◆ WORK REQUEST ◆
Repeat the records. Keep every word and mark exactly as it is.

(Source records)
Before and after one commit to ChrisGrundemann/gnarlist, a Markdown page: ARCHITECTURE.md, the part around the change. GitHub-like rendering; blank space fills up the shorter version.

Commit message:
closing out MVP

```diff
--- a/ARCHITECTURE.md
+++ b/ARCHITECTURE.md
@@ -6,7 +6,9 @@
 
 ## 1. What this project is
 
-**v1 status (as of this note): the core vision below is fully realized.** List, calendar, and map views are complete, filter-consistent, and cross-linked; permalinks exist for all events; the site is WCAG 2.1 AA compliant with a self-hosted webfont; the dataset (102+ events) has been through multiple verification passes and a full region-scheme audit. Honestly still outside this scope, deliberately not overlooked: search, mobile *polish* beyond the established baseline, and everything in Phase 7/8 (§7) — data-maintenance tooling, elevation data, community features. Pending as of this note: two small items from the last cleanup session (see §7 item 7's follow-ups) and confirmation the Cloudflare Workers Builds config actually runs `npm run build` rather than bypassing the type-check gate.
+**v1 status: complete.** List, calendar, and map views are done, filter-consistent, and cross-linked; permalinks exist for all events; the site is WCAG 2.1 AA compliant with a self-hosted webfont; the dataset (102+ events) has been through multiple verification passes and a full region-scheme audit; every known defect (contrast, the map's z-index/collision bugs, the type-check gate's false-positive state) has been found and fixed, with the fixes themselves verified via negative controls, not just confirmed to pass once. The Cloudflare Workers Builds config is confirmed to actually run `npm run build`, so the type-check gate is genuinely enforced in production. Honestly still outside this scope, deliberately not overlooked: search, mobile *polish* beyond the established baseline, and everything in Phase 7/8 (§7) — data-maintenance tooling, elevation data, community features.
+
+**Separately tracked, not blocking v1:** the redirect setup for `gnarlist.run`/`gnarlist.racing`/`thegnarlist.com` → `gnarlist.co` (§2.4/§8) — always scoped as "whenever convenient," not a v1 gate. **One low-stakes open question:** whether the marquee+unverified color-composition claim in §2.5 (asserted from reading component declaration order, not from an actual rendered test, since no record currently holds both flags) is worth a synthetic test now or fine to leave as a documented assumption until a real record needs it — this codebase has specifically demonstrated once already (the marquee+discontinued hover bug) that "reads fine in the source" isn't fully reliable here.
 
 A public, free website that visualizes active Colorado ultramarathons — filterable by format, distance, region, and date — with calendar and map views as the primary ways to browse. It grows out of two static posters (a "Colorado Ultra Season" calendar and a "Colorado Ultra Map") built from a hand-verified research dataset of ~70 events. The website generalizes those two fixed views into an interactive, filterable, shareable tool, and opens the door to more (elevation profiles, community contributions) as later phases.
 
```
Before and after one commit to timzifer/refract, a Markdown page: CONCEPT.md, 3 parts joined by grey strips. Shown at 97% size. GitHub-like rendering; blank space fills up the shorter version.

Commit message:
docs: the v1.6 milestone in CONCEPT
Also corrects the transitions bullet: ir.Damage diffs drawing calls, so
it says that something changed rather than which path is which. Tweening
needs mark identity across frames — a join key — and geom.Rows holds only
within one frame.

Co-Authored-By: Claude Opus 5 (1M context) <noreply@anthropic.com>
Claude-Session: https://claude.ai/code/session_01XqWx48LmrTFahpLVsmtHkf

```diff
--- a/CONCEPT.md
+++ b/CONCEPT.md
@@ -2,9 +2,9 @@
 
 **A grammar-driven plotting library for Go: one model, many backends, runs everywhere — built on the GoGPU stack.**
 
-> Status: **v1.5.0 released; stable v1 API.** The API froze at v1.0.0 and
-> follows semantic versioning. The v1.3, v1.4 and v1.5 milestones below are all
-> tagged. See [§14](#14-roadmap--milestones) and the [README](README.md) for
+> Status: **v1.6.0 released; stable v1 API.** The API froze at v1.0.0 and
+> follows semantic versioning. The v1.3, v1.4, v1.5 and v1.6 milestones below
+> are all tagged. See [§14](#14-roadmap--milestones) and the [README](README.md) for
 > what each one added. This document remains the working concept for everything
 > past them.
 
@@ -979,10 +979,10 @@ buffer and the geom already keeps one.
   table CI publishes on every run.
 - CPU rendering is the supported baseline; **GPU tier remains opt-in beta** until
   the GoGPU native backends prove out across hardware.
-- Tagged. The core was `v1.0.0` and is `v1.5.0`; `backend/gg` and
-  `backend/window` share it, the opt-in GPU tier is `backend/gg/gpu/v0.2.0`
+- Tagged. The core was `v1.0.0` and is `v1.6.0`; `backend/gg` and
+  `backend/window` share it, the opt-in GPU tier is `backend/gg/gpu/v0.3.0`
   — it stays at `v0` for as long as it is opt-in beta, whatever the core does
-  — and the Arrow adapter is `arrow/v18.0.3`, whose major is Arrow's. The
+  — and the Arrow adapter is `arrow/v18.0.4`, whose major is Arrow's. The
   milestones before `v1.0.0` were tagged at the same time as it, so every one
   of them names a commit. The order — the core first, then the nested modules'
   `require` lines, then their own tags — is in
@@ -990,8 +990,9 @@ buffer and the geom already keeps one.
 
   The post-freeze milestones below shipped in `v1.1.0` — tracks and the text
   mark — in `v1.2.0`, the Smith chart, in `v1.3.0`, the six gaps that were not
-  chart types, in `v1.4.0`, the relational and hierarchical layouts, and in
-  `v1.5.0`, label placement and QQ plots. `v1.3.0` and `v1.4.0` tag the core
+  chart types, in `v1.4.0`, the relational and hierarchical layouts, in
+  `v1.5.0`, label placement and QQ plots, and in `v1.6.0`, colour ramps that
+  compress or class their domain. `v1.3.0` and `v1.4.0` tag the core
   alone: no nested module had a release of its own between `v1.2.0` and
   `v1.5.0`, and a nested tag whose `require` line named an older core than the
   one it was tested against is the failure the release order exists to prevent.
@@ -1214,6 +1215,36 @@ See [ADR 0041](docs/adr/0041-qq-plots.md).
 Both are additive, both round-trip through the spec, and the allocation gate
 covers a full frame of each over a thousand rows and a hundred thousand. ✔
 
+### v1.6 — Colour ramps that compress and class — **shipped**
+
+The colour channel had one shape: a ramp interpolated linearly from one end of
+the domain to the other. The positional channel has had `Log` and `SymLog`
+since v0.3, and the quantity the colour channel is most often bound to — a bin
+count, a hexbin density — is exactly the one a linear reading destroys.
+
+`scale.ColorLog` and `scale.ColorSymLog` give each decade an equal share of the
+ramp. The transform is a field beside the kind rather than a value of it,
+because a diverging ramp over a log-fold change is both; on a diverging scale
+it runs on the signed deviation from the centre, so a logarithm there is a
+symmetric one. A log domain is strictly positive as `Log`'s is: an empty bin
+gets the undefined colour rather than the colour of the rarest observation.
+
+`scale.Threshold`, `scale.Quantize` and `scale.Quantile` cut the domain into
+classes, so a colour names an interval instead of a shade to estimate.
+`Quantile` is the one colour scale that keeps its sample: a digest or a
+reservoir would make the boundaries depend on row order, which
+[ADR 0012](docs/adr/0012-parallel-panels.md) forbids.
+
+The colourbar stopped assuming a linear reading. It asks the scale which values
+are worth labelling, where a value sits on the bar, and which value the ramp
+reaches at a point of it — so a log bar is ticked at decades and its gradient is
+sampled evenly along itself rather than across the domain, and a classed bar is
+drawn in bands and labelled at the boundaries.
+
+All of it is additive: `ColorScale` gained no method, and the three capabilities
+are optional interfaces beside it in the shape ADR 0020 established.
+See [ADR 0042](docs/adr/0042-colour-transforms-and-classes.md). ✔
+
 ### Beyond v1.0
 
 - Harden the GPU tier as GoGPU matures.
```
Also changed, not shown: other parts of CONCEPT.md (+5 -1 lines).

◆ TASK OUTPUT ◆
Before and after one commit to ChrisGrundemann/gnarlist, a Markdown page: ARCHITECTURE.md, the part around the change. GitHub-like rendering; blank space fills up the shorter version.

Commit message:
closing out MVP

```diff
--- a/ARCHITECTURE.md
+++ b/ARCHITECTURE.md
@@ -6,7 +6,9 @@
 
 ## 1. What this project is
 
-**v1 status (as of this note): the core vision below is fully realized.** List, calendar, and map views are complete, filter-consistent, and cross-linked; permalinks exist for all events; the site is WCAG 2.1 AA compliant with a self-hosted webfont; the dataset (102+ events) has been through multiple verification passes and a full region-scheme audit. Honestly still outside this scope, deliberately not overlooked: search, mobile *polish* beyond the established baseline, and everything in Phase 7/8 (§7) — data-maintenance tooling, elevation data, community features. Pending as of this note: two small items from the last cleanup session (see §7 item 7's follow-ups) and confirmation the Cloudflare Workers Builds config actually runs `npm run build` rather than bypassing the type-check gate.
+**v1 status: complete.** List, calendar, and map views are done, filter-consistent, and cross-linked; permalinks exist for all events; the site is WCAG 2.1 AA compliant with a self-hosted webfont; the dataset (102+ events) has been through multiple verification passes and a full region-scheme audit; every known defect (contrast, the map's z-index/collision bugs, the type-check gate's false-positive state) has been found and fixed, with the fixes themselves verified via negative controls, not just confirmed to pass once. The Cloudflare Workers Builds config is confirmed to actually run `npm run build`, so the type-check gate is genuinely enforced in production. Honestly still outside this scope, deliberately not overlooked: search, mobile *polish* beyond the established baseline, and everything in Phase 7/8 (§7) — data-maintenance tooling, elevation data, community features.
+
+**Separately tracked, not blocking v1:** the redirect setup for `gnarlist.run`/`gnarlist.racing`/`thegnarlist.com` → `gnarlist.co` (§2.4/§8) — always scoped as "whenever convenient," not a v1 gate. **One low-stakes open question:** whether the marquee+unverified color-composition claim in §2.5 (asserted from reading component declaration order, not from an actual rendered test, since no record currently holds both flags) is worth a synthetic test now or fine to leave as a documented assumption until a real record needs it — this codebase has specifically demonstrated once already (the marquee+discontinued hover bug) that "reads fine in the source" isn't fully reliable here.
 
 A public, free website that visualizes active Colorado ultramarathons — filterable by format, distance, region, and date — with calendar and map views as the primary ways to browse. It grows out of two static posters (a "Colorado Ultra Season" calendar and a "Colorado Ultra Map") built from a hand-verified research dataset of ~70 events. The website generalizes those two fixed views into an interactive, filterable, shareable tool, and opens the door to more (elevation profiles, community contributions) as later phases.
 
```
Before and after one commit to timzifer/refract, a Markdown page: CONCEPT.md, 3 parts joined by grey strips. Shown at 97% size. GitHub-like rendering; blank space fills up the shorter version.

Commit message:
docs: the v1.6 milestone in CONCEPT
Also corrects the transitions bullet: ir.Damage diffs drawing calls, so
it says that something changed rather than which path is which. Tweening
needs mark identity across frames — a join key — and geom.Rows holds only
within one frame.

Co-Authored-By: Claude Opus 5 (1M context) <noreply@anthropic.com>
Claude-Session: https://claude.ai/code/session_01XqWx48LmrTFahpLVsmtHkf

```diff
--- a/CONCEPT.md
+++ b/CONCEPT.md
@@ -2,9 +2,9 @@
 
 **A grammar-driven plotting library for Go: one model, many backends, runs everywhere — built on the GoGPU stack.**
 
-> Status: **v1.5.0 released; stable v1 API.** The API froze at v1.0.0 and
-> follows semantic versioning. The v1.3, v1.4 and v1.5 milestones below are all
-> tagged. See [§14](#14-roadmap--milestones) and the [README](README.md) for
+> Status: **v1.6.0 released; stable v1 API.** The API froze at v1.0.0 and
+> follows semantic versioning. The v1.3, v1.4, v1.5 and v1.6 milestones below
+> are all tagged. See [§14](#14-roadmap--milestones) and the [README](README.md) for
 > what each one added. This document remains the working concept for everything
 > past them.
 
@@ -979,10 +979,10 @@ buffer and the geom already keeps one.
   table CI publishes on every run.
 - CPU rendering is the supported baseline; **GPU tier remains opt-in beta** until
   the GoGPU native backends prove out across hardware.
-- Tagged. The core was `v1.0.0` and is `v1.5.0`; `backend/gg` and
-  `backend/window` share it, the opt-in GPU tier is `backend/gg/gpu/v0.2.0`
+- Tagged. The core was `v1.0.0` and is `v1.6.0`; `backend/gg` and
+  `backend/window` share it, the opt-in GPU tier is `backend/gg/gpu/v0.3.0`
   — it stays at `v0` for as long as it is opt-in beta, whatever the core does
-  — and the Arrow adapter is `arrow/v18.0.3`, whose major is Arrow's. The
+  — and the Arrow adapter is `arrow/v18.0.4`, whose major is Arrow's. The
   milestones before `v1.0.0` were tagged at the same time as it, so every one
   of them names a commit. The order — the core first, then the nested modules'
   `require` lines, then their own tags — is in
@@ -990,8 +990,9 @@ buffer and the geom already keeps one.
 
   The post-freeze milestones below shipped in `v1.1.0` — tracks and the text
   mark — in `v1.2.0`, the Smith chart, in `v1.3.0`, the six gaps that were not
-  chart types, in `v1.4.0`, the relational and hierarchical layouts, and in
-  `v1.5.0`, label placement and QQ plots. `v1.3.0` and `v1.4.0` tag the core
+  chart types, in `v1.4.0`, the relational and hierarchical layouts, in
+  `v1.5.0`, label placement and QQ plots, and in `v1.6.0`, colour ramps that
+  compress or class their domain. `v1.3.0` and `v1.4.0` tag the core
   alone: no nested module had a release of its own between `v1.2.0` and
   `v1.5.0`, and a nested tag whose `require` line named an older core than the
   one it was tested against is the failure the release order exists to prevent.
@@ -1214,6 +1215,36 @@ See [ADR 0041](docs/adr/0041-qq-plots.md).
 Both are additive, both round-trip through the spec, and the allocation gate
 covers a full frame of each over a thousand rows and a hundred thousand. ✔
 
+### v1.6 — Colour ramps that compress and class — **shipped**
+
+The colour channel had one shape: a ramp interpolated linearly from one end of
+the domain to the other. The positional channel has had `Log` and `SymLog`
+since v0.3, and the quantity the colour channel is most often bound to — a bin
+count, a hexbin density — is exactly the one a linear reading destroys.
+
+`scale.ColorLog` and `scale.ColorSymLog` give each decade an equal share of the
+ramp. The transform is a field beside the kind rather than a value of it,
+because a diverging ramp over a log-fold change is both; on a diverging scale
+it runs on the signed deviation from the centre, so a logarithm there is a
+symmetric one. A log domain is strictly positive as `Log`'s is: an empty bin
+gets the undefined colour rather than the colour of the rarest observation.
+
+`scale.Threshold`, `scale.Quantize` and `scale.Quantile` cut the domain into
+classes, so a colour names an interval instead of a shade to estimate.
+`Quantile` is the one colour scale that keeps its sample: a digest or a
+reservoir would make the boundaries depend on row order, which
+[ADR 0012](docs/adr/0012-parallel-panels.md) forbids.
+
+The colourbar stopped assuming a linear reading. It asks the scale which values
+are worth labelling, where a value sits on the bar, and which value the ramp
+reaches at a point of it — so a log bar is ticked at decades and its gradient is
+sampled evenly along itself rather than across the domain, and a classed bar is
+drawn in bands and labelled at the boundaries.
+
+All of it is additive: `ColorScale` gained no method, and the three capabilities
+are optional interfaces beside it in the shape ADR 0020 established.
+See [ADR 0042](docs/adr/0042-colour-transforms-and-classes.md). ✔
+
 ### Beyond v1.0
 
 - Harden the GPU tier as GoGPU matures.
```
Also changed, not shown: other parts of CONCEPT.md (+5 -1 lines).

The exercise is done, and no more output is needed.